§ Collected data entries:
________________________________________

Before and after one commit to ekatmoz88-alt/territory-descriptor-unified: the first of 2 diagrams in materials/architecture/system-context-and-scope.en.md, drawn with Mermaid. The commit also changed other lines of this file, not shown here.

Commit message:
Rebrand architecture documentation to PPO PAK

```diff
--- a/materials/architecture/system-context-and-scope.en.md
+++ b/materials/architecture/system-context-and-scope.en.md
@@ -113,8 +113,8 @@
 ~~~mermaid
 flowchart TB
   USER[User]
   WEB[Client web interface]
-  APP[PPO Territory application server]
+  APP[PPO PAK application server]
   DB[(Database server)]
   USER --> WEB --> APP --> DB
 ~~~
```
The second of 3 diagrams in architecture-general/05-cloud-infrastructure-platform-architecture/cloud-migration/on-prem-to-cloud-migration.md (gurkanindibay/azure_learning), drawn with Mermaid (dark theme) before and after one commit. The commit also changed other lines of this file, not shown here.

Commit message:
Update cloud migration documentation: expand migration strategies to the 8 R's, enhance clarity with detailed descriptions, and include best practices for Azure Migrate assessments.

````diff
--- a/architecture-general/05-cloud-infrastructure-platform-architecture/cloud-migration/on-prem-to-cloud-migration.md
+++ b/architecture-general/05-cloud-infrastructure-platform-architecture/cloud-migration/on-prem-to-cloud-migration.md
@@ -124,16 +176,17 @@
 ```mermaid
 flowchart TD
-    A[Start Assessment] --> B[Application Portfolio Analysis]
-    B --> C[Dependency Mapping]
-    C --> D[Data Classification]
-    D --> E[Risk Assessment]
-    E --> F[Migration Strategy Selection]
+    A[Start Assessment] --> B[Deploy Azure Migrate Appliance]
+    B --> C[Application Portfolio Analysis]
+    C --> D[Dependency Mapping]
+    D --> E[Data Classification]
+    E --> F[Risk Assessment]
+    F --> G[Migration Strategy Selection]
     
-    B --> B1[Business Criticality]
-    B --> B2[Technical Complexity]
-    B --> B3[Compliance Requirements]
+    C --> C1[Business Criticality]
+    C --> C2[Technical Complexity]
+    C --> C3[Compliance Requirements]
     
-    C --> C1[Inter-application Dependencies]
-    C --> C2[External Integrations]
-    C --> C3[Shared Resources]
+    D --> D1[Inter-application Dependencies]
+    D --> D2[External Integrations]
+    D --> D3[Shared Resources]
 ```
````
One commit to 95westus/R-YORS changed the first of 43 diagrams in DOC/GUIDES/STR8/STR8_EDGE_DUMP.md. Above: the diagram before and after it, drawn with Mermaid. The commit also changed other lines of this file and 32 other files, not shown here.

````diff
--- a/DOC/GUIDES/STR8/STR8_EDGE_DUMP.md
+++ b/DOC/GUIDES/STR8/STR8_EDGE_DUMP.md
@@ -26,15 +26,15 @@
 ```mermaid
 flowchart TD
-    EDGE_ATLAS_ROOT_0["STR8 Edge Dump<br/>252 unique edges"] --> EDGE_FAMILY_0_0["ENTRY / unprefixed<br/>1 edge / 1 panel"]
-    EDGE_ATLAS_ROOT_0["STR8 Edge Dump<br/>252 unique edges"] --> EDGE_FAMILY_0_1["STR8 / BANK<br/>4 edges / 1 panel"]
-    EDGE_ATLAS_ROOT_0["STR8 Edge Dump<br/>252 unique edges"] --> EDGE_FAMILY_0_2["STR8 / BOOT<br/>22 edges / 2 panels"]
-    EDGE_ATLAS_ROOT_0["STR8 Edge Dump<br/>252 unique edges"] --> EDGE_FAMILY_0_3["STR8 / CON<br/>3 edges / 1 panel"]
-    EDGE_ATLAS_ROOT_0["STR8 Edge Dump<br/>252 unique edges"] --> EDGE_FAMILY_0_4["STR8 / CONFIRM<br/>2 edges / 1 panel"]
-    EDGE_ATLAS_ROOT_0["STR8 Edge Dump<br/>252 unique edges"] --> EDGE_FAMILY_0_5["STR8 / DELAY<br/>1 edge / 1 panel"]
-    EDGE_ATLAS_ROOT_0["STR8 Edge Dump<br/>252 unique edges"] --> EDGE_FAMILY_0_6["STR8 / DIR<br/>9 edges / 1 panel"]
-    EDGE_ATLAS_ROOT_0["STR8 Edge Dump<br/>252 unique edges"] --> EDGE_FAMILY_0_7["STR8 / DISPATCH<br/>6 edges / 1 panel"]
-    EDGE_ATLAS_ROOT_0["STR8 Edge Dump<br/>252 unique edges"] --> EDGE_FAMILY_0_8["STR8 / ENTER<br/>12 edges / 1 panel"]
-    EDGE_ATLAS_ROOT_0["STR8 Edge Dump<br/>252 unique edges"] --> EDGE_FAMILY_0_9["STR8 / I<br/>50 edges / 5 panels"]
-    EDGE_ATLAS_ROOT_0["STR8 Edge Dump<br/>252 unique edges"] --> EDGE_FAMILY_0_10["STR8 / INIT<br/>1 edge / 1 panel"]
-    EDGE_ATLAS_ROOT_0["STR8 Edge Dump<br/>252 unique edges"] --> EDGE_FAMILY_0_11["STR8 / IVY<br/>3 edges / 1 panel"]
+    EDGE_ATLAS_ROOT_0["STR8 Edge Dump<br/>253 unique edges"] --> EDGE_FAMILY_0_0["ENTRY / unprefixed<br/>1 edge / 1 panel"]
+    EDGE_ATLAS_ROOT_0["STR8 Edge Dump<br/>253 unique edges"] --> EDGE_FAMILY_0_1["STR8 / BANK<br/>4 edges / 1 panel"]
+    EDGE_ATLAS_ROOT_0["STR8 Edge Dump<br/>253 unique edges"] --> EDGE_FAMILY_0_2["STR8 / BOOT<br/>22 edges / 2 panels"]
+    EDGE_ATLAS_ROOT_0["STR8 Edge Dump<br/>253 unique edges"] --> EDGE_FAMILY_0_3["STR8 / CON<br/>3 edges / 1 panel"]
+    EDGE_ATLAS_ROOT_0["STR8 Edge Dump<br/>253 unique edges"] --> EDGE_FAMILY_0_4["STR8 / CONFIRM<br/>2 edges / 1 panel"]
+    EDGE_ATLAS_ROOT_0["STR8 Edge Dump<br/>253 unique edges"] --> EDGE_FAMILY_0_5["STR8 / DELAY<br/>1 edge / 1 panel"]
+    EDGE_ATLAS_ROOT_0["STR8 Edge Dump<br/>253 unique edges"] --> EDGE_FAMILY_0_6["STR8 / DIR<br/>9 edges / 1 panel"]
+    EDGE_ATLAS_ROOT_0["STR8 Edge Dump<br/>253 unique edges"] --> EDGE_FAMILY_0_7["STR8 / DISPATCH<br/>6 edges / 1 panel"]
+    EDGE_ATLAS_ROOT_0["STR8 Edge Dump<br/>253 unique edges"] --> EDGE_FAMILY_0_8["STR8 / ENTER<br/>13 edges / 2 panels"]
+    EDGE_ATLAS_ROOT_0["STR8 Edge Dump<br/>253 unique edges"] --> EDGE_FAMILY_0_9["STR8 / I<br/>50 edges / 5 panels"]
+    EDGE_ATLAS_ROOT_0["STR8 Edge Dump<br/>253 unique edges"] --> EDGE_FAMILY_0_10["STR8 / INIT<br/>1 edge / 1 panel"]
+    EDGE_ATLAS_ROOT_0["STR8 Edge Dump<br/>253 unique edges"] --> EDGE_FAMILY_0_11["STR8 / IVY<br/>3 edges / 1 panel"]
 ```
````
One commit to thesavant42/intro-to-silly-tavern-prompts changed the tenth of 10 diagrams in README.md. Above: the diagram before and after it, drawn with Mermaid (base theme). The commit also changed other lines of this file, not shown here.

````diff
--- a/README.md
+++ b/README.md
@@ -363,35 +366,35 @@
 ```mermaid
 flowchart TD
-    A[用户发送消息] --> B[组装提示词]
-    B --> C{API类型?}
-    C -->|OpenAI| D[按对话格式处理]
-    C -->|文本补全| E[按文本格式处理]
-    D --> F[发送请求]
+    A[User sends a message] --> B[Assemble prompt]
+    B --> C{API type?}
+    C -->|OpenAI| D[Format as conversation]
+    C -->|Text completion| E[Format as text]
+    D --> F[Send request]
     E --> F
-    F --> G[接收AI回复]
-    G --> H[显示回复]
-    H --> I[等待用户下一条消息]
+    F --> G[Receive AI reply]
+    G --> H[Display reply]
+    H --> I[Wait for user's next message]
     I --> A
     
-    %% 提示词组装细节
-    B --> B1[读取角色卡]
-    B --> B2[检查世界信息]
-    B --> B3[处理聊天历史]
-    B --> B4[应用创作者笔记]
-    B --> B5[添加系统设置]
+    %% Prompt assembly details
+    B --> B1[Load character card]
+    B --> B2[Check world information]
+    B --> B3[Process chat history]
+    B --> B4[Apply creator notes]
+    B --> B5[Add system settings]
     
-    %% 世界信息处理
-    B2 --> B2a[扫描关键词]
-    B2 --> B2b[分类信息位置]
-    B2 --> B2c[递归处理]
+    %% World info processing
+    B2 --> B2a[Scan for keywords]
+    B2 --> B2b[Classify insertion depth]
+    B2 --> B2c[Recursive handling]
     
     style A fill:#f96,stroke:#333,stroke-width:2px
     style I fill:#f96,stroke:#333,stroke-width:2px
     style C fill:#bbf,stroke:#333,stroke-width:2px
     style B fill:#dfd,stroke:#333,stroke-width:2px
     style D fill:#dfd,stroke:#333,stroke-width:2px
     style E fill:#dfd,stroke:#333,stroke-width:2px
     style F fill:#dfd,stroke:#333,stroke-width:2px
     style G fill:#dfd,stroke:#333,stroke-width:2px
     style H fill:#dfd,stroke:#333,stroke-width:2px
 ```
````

________________________________________

§ BRIEF: In the entries above, one line contains "D --> F[发送请求]" and another contains "style A fill:#f96,stroke:#333,stroke-width:2px". Reproduce exactly those two lines and the lines between them, nothing else.

§ RESULT BELOW:
-    D --> F[发送请求]
+    A[User sends a message] --> B[Assemble prompt]
+    B --> C{API type?}
+    C -->|OpenAI| D[Format as conversation]
+    C -->|Text completion| E[Format as text]
+    D --> F[Send request]
     E --> F
-    F --> G[接收AI回复]
-    G --> H[显示回复]
-    H --> I[等待用户下一条消息]
+    F --> G[Receive AI reply]
+    G --> H[Display reply]
+    H --> I[Wait for user's next message]
     I --> A
     
-    %% 提示词组装细节
-    B --> B1[读取角色卡]
-    B --> B2[检查世界信息]
-    B --> B3[处理聊天历史]
-    B --> B4[应用创作者笔记]
-    B --> B5[添加系统设置]
+    %% Prompt assembly details
+    B --> B1[Load character card]
+    B --> B2[Check world information]
+    B --> B3[Process chat history]
+    B --> B4[Apply creator notes]
+    B --> B5[Add system settings]
     
-    %% 世界信息处理
-    B2 --> B2a[扫描关键词]
-    B2 --> B2b[分类信息位置]
-    B2 --> B2c[递归处理]
+    %% World info processing
+    B2 --> B2a[Scan for keywords]
+    B2 --> B2b[Classify insertion depth]
+    B2 --> B2c[Recursive handling]
     
     style A fill:#f96,stroke:#333,stroke-width:2px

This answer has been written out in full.